- Recipes that call for mushrooms as an ingredient usually have garlic added.
- Pasta sauces made with the wild game often call for both onion and garlic.
- Garlic is added to many red sauces, and by some to pasta Carbonara (but the purist don’t).
- Most often, onion is used in sauces which also call for celery and carrots…
Here are some more secrets to Italian recipes that may come in handy when handling the garlic-and-onion dilemma.
For instance, keep in mind there are plenty of sauces that call for neither onion nor garlic, like some creamy sauces and those used for lasagne and cannelloni (although, on occasion, they use onion).
Pasta with cheese or butter-based sauce (such as quattro formaggi, popular with gnocchi, or burro e salvia, common with ravioli or tagliatelle) call for neither onion nor garlic. And there are even some versions of ragù alla Bolognese that do not want garlic, would you have guessed?
To sum it up…

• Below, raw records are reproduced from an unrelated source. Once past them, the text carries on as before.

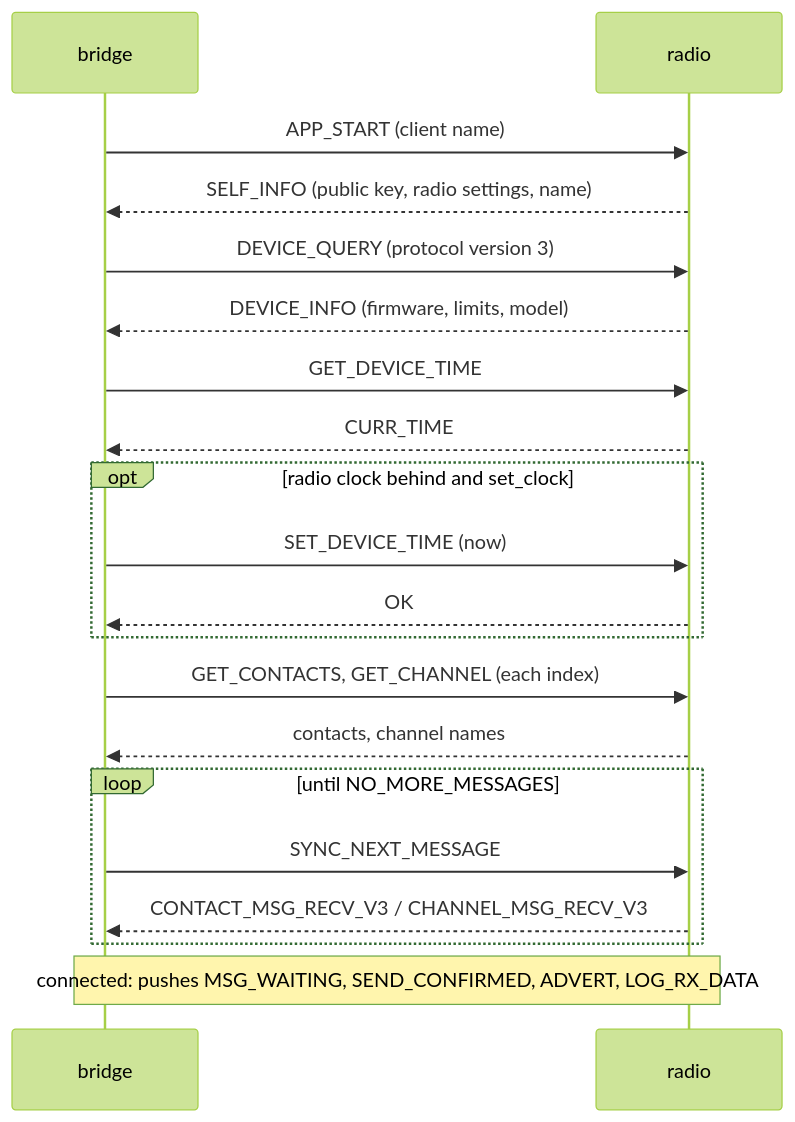
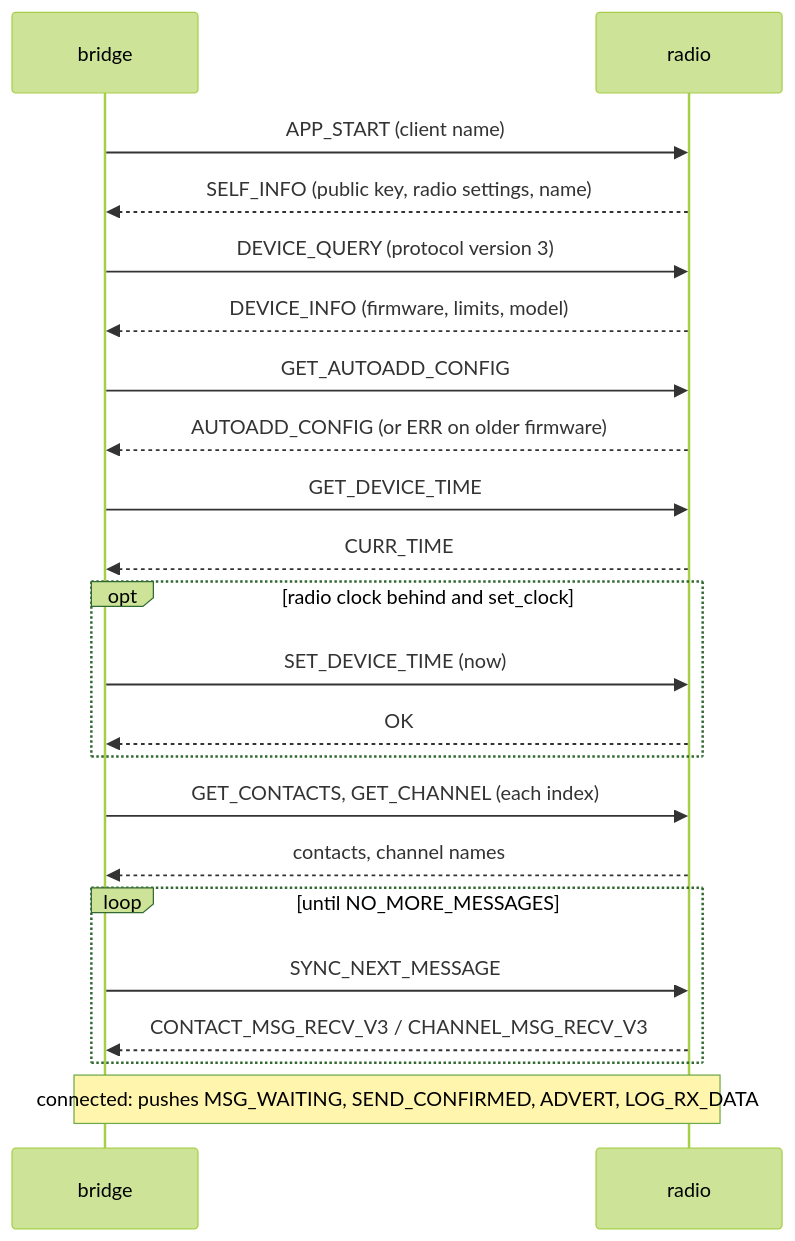
The third of 4 diagrams in docs/design.md (dkuenzel/meshcore-home-gateway), drawn with Mermaid (forest theme) before and after one commit. The commit also changed other lines of this file and 22 other files, not shown here.

````diff
--- a/docs/design.md
+++ b/docs/design.md
@@ -197,22 +202,24 @@
 ```mermaid
 sequenceDiagram
     participant B as bridge
     participant R as radio
     B->>R: APP_START (client name)
     R-->>B: SELF_INFO (public key, radio settings, name)
     B->>R: DEVICE_QUERY (protocol version 3)
     R-->>B: DEVICE_INFO (firmware, limits, model)
+    B->>R: GET_AUTOADD_CONFIG
+    R-->>B: AUTOADD_CONFIG (or ERR on older firmware)
     B->>R: GET_DEVICE_TIME
     R-->>B: CURR_TIME
     opt radio clock behind and set_clock
         B->>R: SET_DEVICE_TIME (now)
         R-->>B: OK
     end
     B->>R: GET_CONTACTS, GET_CHANNEL (each index)
     R-->>B: contacts, channel names
     loop until NO_MORE_MESSAGES
         B->>R: SYNC_NEXT_MESSAGE
         R-->>B: CONTACT_MSG_RECV_V3 / CHANNEL_MSG_RECV_V3
     end
     Note over B,R: connected: pushes MSG_WAITING, SEND_CONFIRMED, ADVERT, LOG_RX_DATA
 ```
````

Use garlic with all seafood and mushroom pasta sauces. Original pesto recipes call for garlic, but it’s common nowadays to leave it out on occasions, to make the sauce more easily digestible.
Wild game sauces are also, usually, prepared with garlic
You should add onion when making roast meats’ sauces, ragù, and red sauces.
Vegetables in the Italian kitchen
Well, the first secret for Italian recipes involving vegetables is one you may — or may not — expect: the boiled veggies-and-butter combo is not that popular in the Belpaese. Italians prefer to blanch vegetables for 3 to 5 minutes, then throw them into the quintessential Italian pan, prepared with a garlic clove or two and a tablespoon of extra virgin olive oil.
I remember having the joy of my aunt’s spinach, cooked exactly this way with the garlic and oil: I couldn’t believe that spinach could taste so delicious.
Many, if not all, vegetables are prepared in this manner by Italians- though not all need to be blanched first. Some vegetables are cooked in oil with salt and pepper and simply sprayed with fresh lemon juice.
Who has ever heard of frying flowers of the zucchini plant?
I know I myself discovered this unique secret for Italian recipes from my strange (as I fathomed) grandfather. He used to tell me to go out and gather the strangest plants that I had ever heard of. First it was the dandelions growing along the grass, and then it was the yellow flowers of the zucchini plant. I couldn’t figure out what for.
The Italians are great in the flower preparation – they use zucchini flowers that are not opened, egg wash, flour and oil. You just have to cut off most of the stems and the filament, cover the flowers in the egg wash and flour, them deep fry them.
The way they make them in Rome is fantastic! Somehow they mix in mozzarella and anchovy, they are scrumptious!!
By Jackelin J.Jarvis
Edited by Francesca Bezzone